Sarah Avery has a long and fascinating essay at Black Gate about serial novels and why. It’s one of those essays that I hope will become a classic, because it names something that is definitely out there but I haven’t before seen clearly identified; the community-driven novel and its delights.
She puts her finger right on what I value most in a novel, and even why I write novels. The multiplicity of characters. The way they see things differently, get along in little ways and irritate each other in little ways, come at problems from different perspectives, fit their strengths together and make up for each other’s weaknesses. This is one of the great pleasures of reading and of life, and I’ve never seen it directly addressed before.
To what extent have genre authors been steered away from this just because it wasn’t a recognized category? How many community-driven genre novels have been reshaped to meet publishers’ and editors’ criteria for something else?
I have to admit, I don’t think of most genre epics – even series – as community novels. The ones I’ve read seem more focused on one character, or on one set of events in which all the characters are involved.
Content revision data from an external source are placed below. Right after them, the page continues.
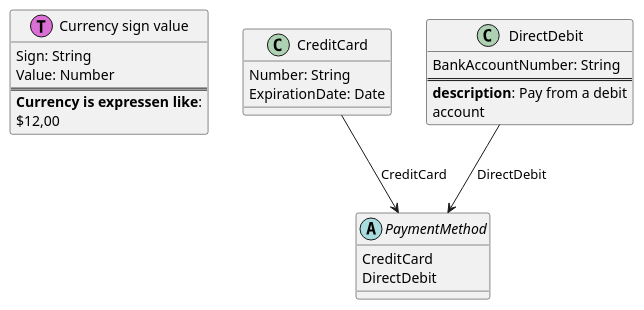
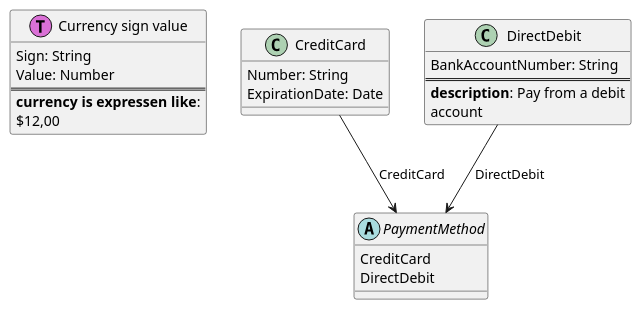
The diagram in Examples/.out/v0.0.1/Financial/Financial.puml (Baudin999/car-lang), drawn with PlantUML before and after one commit. The commit also changed 78 other files, not shown here.

Commit message:
Working on real flows

```diff
--- a/Examples/.out/v0.0.1/Financial/Financial.puml
+++ b/Examples/.out/v0.0.1/Financial/Financial.puml
@@ -1,23 +1,23 @@
 class "Currency sign value" as Currency << (T,orchid) >> {
 	Sign: String 
 	Value: Number 
 ===
-  <b>Currency is expressen like</b>:
+  <b>currency is expressen like</b>:
  $12,00
 }
 class "CreditCard" as CreditCard  {
 	Number: String 
 	ExpirationDate: Date 
 }
 class "DirectDebit" as DirectDebit  {
 	BankAccountNumber: String 
 ===
   <b>description</b>: Pay from a debit
  account
 }
 abstract "PaymentMethod" as PaymentMethod {
 	CreditCard 
 	DirectDebit 
 }
 CreditCard --> PaymentMethod : CreditCard
 DirectDebit --> PaymentMethod : DirectDebit
```
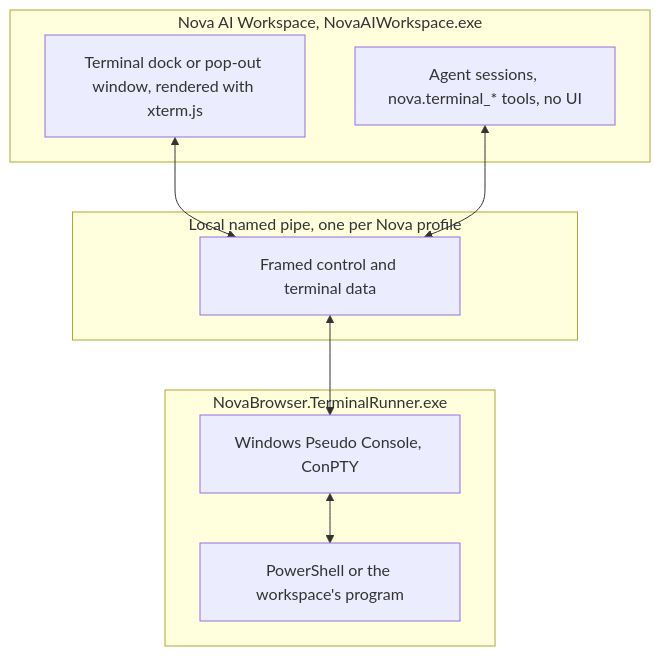
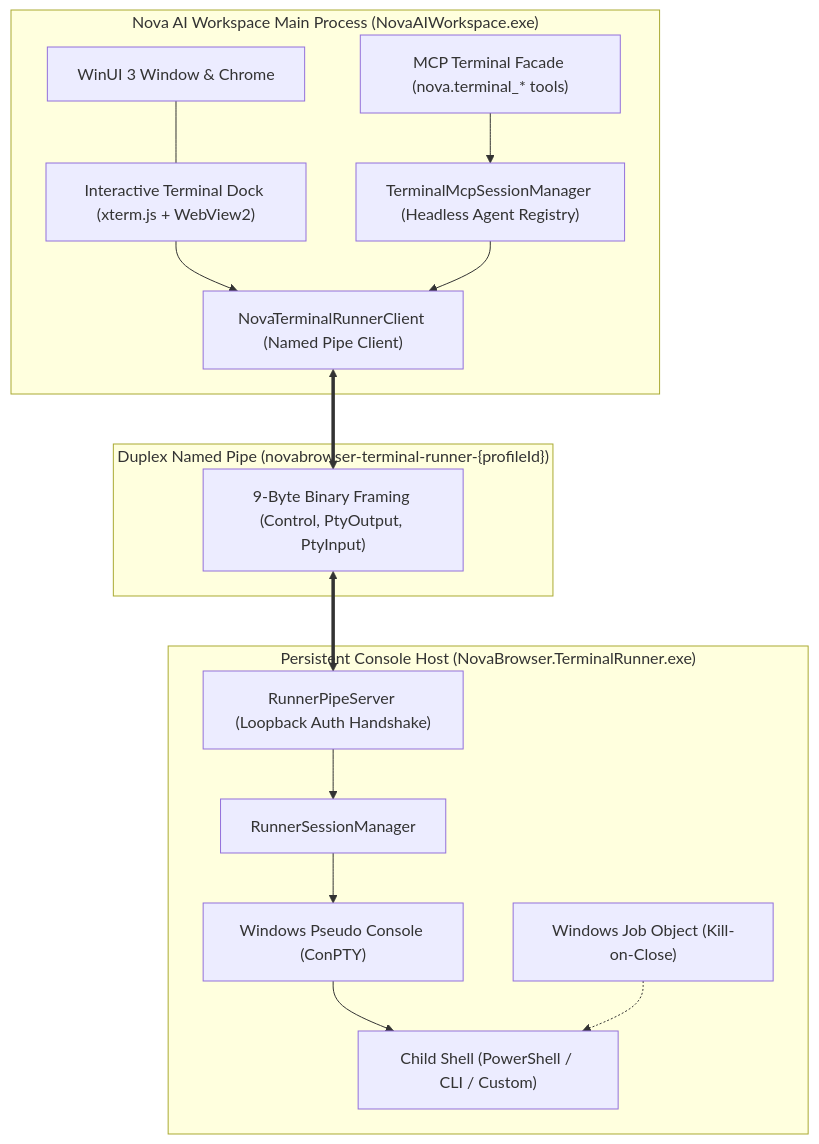
The first of 3 diagrams in docs/core-features/terminal-workspaces/README.md (joelaniol/nova), drawn with Mermaid before and after one commit. The commit also changed other lines of this file and 11 other files, not shown here.

````diff
--- a/docs/core-features/terminal-workspaces/README.md
+++ b/docs/core-features/terminal-workspaces/README.md
@@ -41,21 +19,34 @@
 ```mermaid
 flowchart TD
-    subgraph BrowserProcess["Nova AI Workspace, NovaAIWorkspace.exe"]
-        Dock["Terminal dock or pop-out window, rendered with xterm.js"]
-        AgentSessions["Agent sessions, nova.terminal_* tools, no UI"]
+    subgraph BrowserProcess ["Nova AI Workspace Main Process (NovaAIWorkspace.exe)"]
+        UI["WinUI 3 Window & Chrome"]
+        Dock["Interactive Terminal Dock (xterm.js + WebView2)"]
+        MCP["MCP Terminal Facade (nova.terminal_* tools)"]
+        Mgr["TerminalMcpSessionManager (Headless Agent Registry)"]
+        Client["NovaTerminalRunnerClient (Named Pipe Client)"]
+
+        UI --- Dock
+        MCP --> Mgr
+        Dock --> Client
+        Mgr --> Client
     end
 
-    subgraph IPC["Local named pipe, one per Nova profile"]
-        Pipe["Framed control and terminal data"]
+    subgraph IPC ["Duplex Named Pipe (novabrowser-terminal-runner-{profileId})"]
+        Pipe["9-Byte Binary Framing (Control, PtyOutput, PtyInput)"]
     end
 
-    subgraph ExternalRunner["NovaBrowser.TerminalRunner.exe"]
-        ConPTY["Windows Pseudo Console, ConPTY"]
-        Shell["PowerShell or the workspace's program"]
-        ConPTY <--> Shell
+    subgraph RunnerProcess ["Persistent Console Host (NovaBrowser.TerminalRunner.exe)"]
+        Server["RunnerPipeServer (Loopback Auth Handshake)"]
+        SessionMgr["RunnerSessionManager"]
+        ConPTY["Windows Pseudo Console (ConPTY)"]
+        Job["Windows Job Object (Kill-on-Close)"]
+        Shell["Child Shell (PowerShell / CLI / Custom)"]
+
+        Server --> SessionMgr
+        SessionMgr --> ConPTY
+        ConPTY --> Shell
+        Job -.-> Shell
     end
 
-    Dock <--> Pipe
-    AgentSessions <--> Pipe
-    Pipe <--> ConPTY
+    Client <==> Pipe <==> Server
 ```
````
My experience of real-world communities is that while one or two characters may be engrossed in putting the fire out, at least as many others are looking for the marshmallows, or haven’t noticed the fire at all, or realize they need the details of an article about combustion and are back in their offices googling it when the building finally falls down on top of them.
And that’s what I love about community novels.